[[ EXERCISE INPUT, beginning ]]

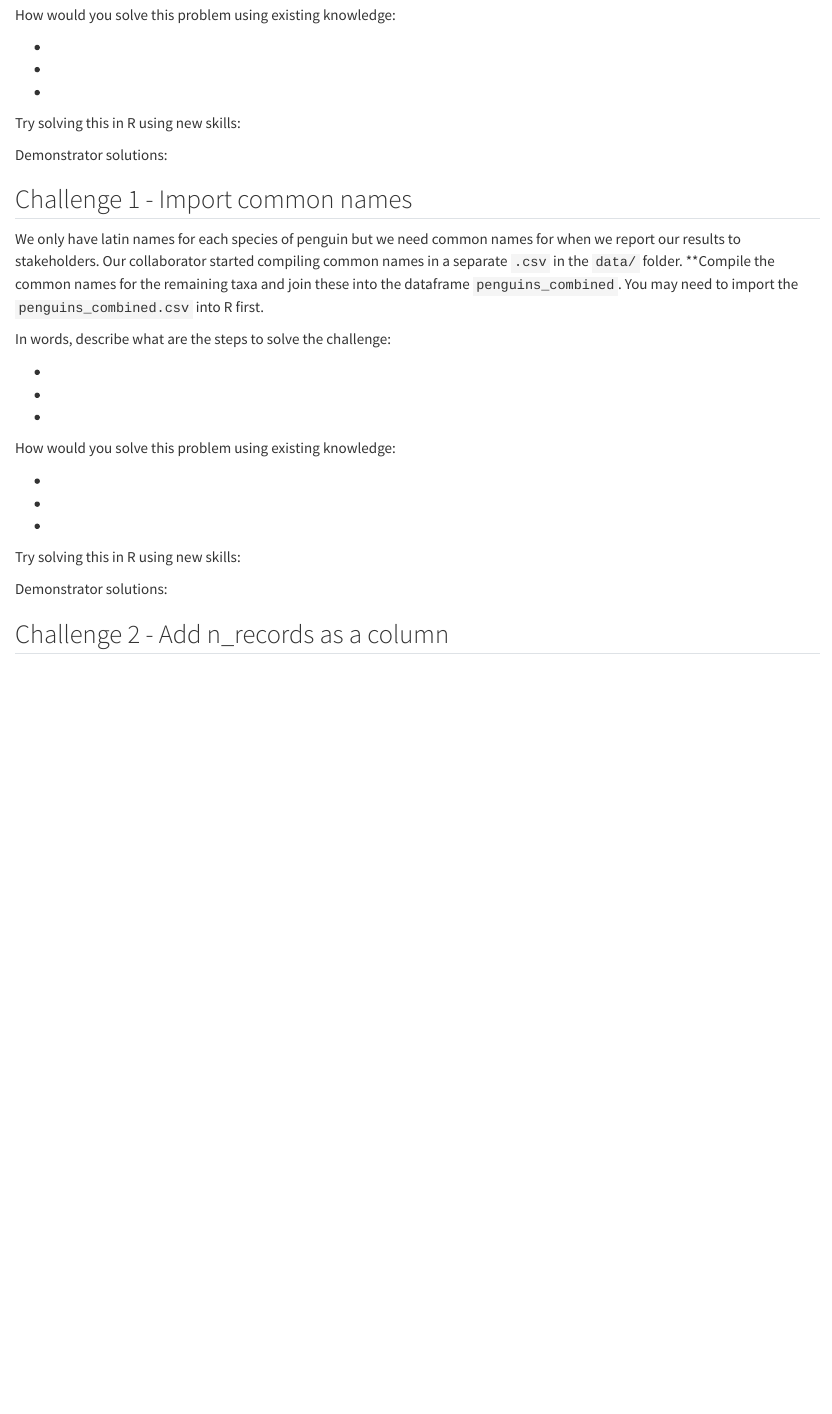
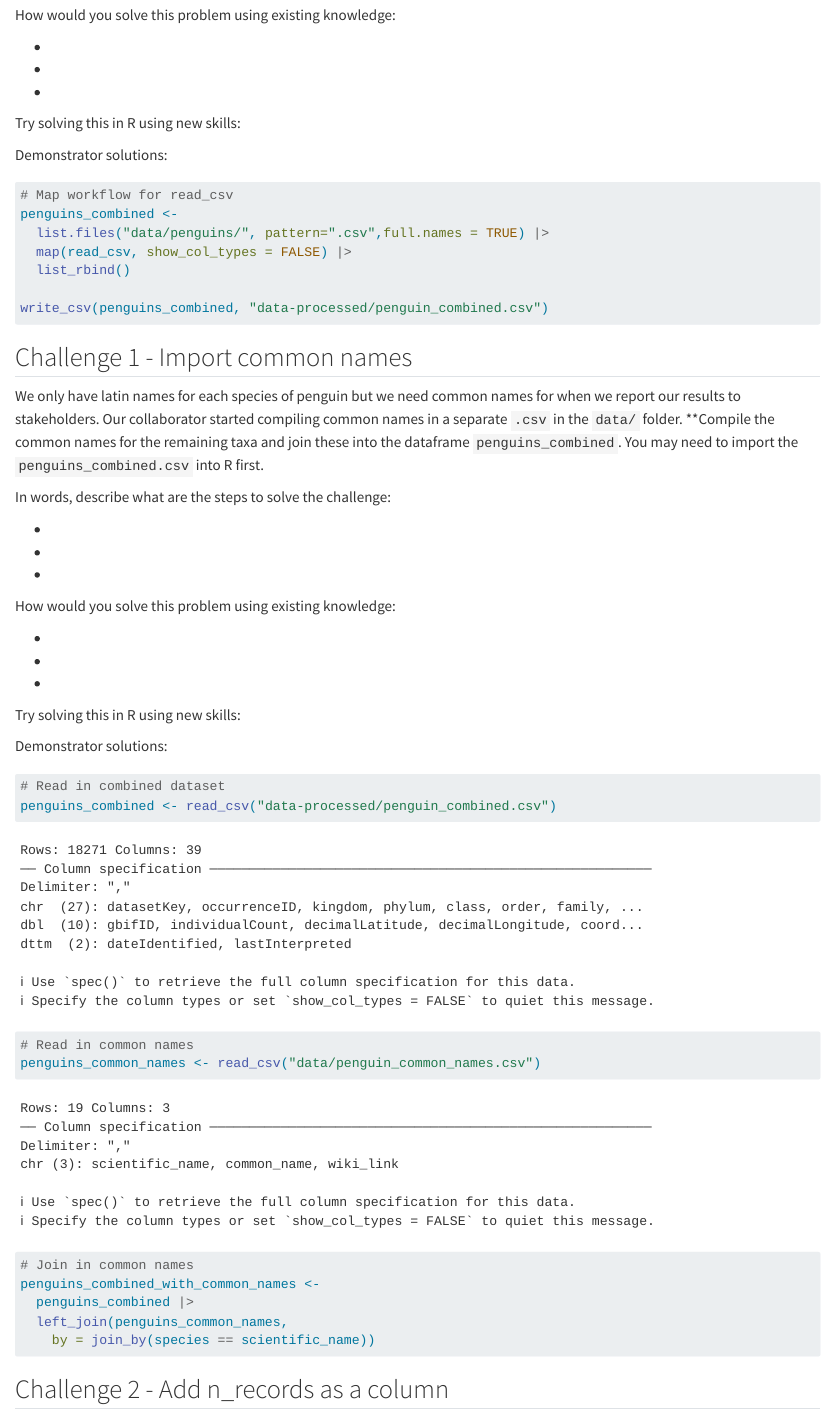
Before and after one commit to zelly-zel/2025_R_intermediate_UNSW_play, a Quarto document (Day_2_scaling_up.qmd): the page in a window 1100 px wide, from 1850 px down. Rendered offline with R 4.5, knitr and Pandoc in place of Quarto, with nearby package versions.

Commit message:
Solutions to challegnes 0 & 1

````diff
--- a/Day_2_scaling_up.qmd
+++ b/Day_2_scaling_up.qmd
@@ -88,7 +88,13 @@ Try solving this in R using new skills:
 
 Demonstrator solutions:
 ```{r, instructor-solutions}
+# Map workflow for read_csv
+penguins_combined <-
+  list.files("data/penguins/", pattern=".csv",full.names = TRUE) |>
+  map(read_csv, show_col_types = FALSE) |>
+  list_rbind()
 
+write_csv(penguins_combined, "data-processed/penguin_combined.csv")
 ```
 
 
@@ -117,7 +123,17 @@ Try solving this in R using new skills:
 Demonstrator solutions:
 
 ```{r, instructor-solutions}
+# Read in combined dataset
+penguins_combined <- read_csv("data-processed/penguin_combined.csv")
 
+# Read in common names
+penguins_common_names <- read_csv("data/penguin_common_names.csv")
+
+# Join in common names
+penguins_combined_with_common_names <-
+  penguins_combined |>
+  left_join(penguins_common_names,
+    by = join_by(species == scientific_name))
 ```
 
 ## Challenge 2 - Add n_records as a column
````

[[ EXERCISE INPUT, end ]]

EXERCISE REQUIREMENTS
Once the pictures are removed, copy the listing exactly.

EXPECTED ANSWER
Before and after one commit to zelly-zel/2025_R_intermediate_UNSW_play, a Quarto document (Day_2_scaling_up.qmd): the page in a window 1100 px wide, from 1850 px down. Rendered offline with R 4.5, knitr and Pandoc in place of Quarto, with nearby package versions.

Commit message:
Solutions to challegnes 0 & 1

````diff
--- a/Day_2_scaling_up.qmd
+++ b/Day_2_scaling_up.qmd
@@ -88,7 +88,13 @@ Try solving this in R using new skills:
 
 Demonstrator solutions:
 ```{r, instructor-solutions}
+# Map workflow for read_csv
+penguins_combined <-
+  list.files("data/penguins/", pattern=".csv",full.names = TRUE) |>
+  map(read_csv, show_col_types = FALSE) |>
+  list_rbind()
 
+write_csv(penguins_combined, "data-processed/penguin_combined.csv")
 ```
 
 
@@ -117,7 +123,17 @@ Try solving this in R using new skills:
 Demonstrator solutions:
 
 ```{r, instructor-solutions}
+# Read in combined dataset
+penguins_combined <- read_csv("data-processed/penguin_combined.csv")
 
+# Read in common names
+penguins_common_names <- read_csv("data/penguin_common_names.csv")
+
+# Join in common names
+penguins_combined_with_common_names <-
+  penguins_combined |>
+  left_join(penguins_common_names,
+    by = join_by(species == scientific_name))
 ```
 
 ## Challenge 2 - Add n_records as a column
````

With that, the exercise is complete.